“These projects come with typical prices comparable to or lower than the average price of BTO flats in non-mature estates at about S$348,000,” pointed out Minister Lee.

And this means that houses remain affordable.

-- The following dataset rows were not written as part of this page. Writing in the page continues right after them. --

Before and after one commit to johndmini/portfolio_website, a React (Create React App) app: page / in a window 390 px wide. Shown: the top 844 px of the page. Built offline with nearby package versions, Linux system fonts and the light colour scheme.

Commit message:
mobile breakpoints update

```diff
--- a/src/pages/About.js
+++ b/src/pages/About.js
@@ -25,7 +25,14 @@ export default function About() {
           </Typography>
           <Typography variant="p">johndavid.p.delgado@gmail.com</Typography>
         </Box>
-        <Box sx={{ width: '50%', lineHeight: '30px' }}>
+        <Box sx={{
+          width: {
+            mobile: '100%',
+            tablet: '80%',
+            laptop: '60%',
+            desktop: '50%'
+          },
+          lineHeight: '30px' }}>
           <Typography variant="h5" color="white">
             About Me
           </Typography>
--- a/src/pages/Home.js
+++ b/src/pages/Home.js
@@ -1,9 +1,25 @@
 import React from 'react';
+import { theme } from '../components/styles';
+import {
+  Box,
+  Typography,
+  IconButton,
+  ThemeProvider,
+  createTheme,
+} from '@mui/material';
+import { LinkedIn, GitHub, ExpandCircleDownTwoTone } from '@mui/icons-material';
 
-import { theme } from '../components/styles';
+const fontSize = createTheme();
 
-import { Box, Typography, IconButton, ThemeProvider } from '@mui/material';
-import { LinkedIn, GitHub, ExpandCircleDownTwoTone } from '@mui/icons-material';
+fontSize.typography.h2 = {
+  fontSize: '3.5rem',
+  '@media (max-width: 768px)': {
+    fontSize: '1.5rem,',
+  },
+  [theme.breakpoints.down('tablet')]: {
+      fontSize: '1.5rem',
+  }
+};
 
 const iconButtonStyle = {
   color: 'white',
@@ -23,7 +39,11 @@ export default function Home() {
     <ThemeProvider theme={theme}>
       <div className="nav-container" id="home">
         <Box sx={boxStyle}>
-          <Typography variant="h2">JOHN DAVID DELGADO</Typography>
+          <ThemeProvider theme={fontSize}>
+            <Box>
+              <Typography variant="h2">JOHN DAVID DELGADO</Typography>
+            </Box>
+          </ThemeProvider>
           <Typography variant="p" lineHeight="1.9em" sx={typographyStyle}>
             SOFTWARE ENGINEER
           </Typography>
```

These options mean home price-to-income ratios around 4 (the couple) to 5 (the family)  

“As a broad comparison, the ratio of the median home price to the median household income in other comparable cities such as London, Los Angeles, and Sydney are much higher, at between 8 to 15 times,” said the Minister.

“In Hong Kong, it is more than 20 times.”

Here, he noted that the 25 per cent mortgage servicing ratio for first-timers taking HDB loans remains well below the international benchmark of 30 – 35 per cent.

Intervention 3: New maximum loan quantums and interest rate floors

Borrowing costs for homebuyers are increasing over the medium term because of rising market interest rates.

So the Government is ensuring prudent borrowing.

This by tightening the maximum amount on home loans.

The Loan-to-Value (LTV) limit for HDB housing loans, in particular, is now 80 per cent (down from 85 per cent).

The medium-term rate floor used to calculate a borrower’s maximum loan quantum for residential property loans granted by private financial institutions is now 4 per cent yearly (previously it was 3.5 per cent).

There’s also a new yearly interest rate of 3 per cent for computing how large a housing loan a borrower can take.

“This is 1 per cent below the MAS (Monetary Authority of Singapore) rate floor for private financial institutions,” said Minister Lee.

“This will reduce the maximum loan quantum for home buyers taking HDB loans but will not increase the monthly instalment borrowers have to pay, as there is no change to the HDB concessionary interest rate of 2.6 per cent.”

All these measures are necessary as property loans are long-term commitments and often a household’s largest liability.

“If we do not move now, households may run into housing difficulties when they find it hard to service their housing obligations,” warned the Minister.

“This is already happening in other countries where we see homeowners defaulting on their mortgage payments and losing their homes.”

More new flats for new #lifegoals  

There is, Minister Lee noted, ongoing strong and broad-based demand over the last two years in the HDB resale market.

This is since more late Millennials (peeps in their 30s) are marrying, household sizes are shrinking (more people are buying their own homes instead of living with their parents) and the pandemic meant BTO construction delays.

So the Government’s ramping up supply of private and public housing units.

“For HDB, we have ramped up our BTO supply and are on track to launch 23,000 flats per year in 2022 and 2023, or a 35 per cent increase from 2021,” said the Minister.

In November, we will launch more than 9,500 BTO flats.”

The HDB, in fact, will launch up to 100,000 flats in total from 2021 to 2025 if needed, with more projects having shorter waiting times of under three years.

And private housing supply may increase further after already increasing 75 per cent from 2021 to 2022.

A national fundamental 

All these interventions and measures point to meeting the housing aspirations of Singaporeans, and to help Singaporeans own their home, as a fundamental project for the Government.

“This is a key national priority, and provides the basic foundation for us to raise our families, bring up our children, and build strong communities,” said Minister Lee.

“We will do so decisively but also carefully, being cognizant of the uncertain global economic outlook and rising interest rates, which will affect home prices and contribute to uncertainty in our property market,” he added about the interventions.

“We will continue to monitor the market closely and adjust our policies as necessary on both housing demand and supply, to ensure that prices move broadly in line with economic fundamentals.”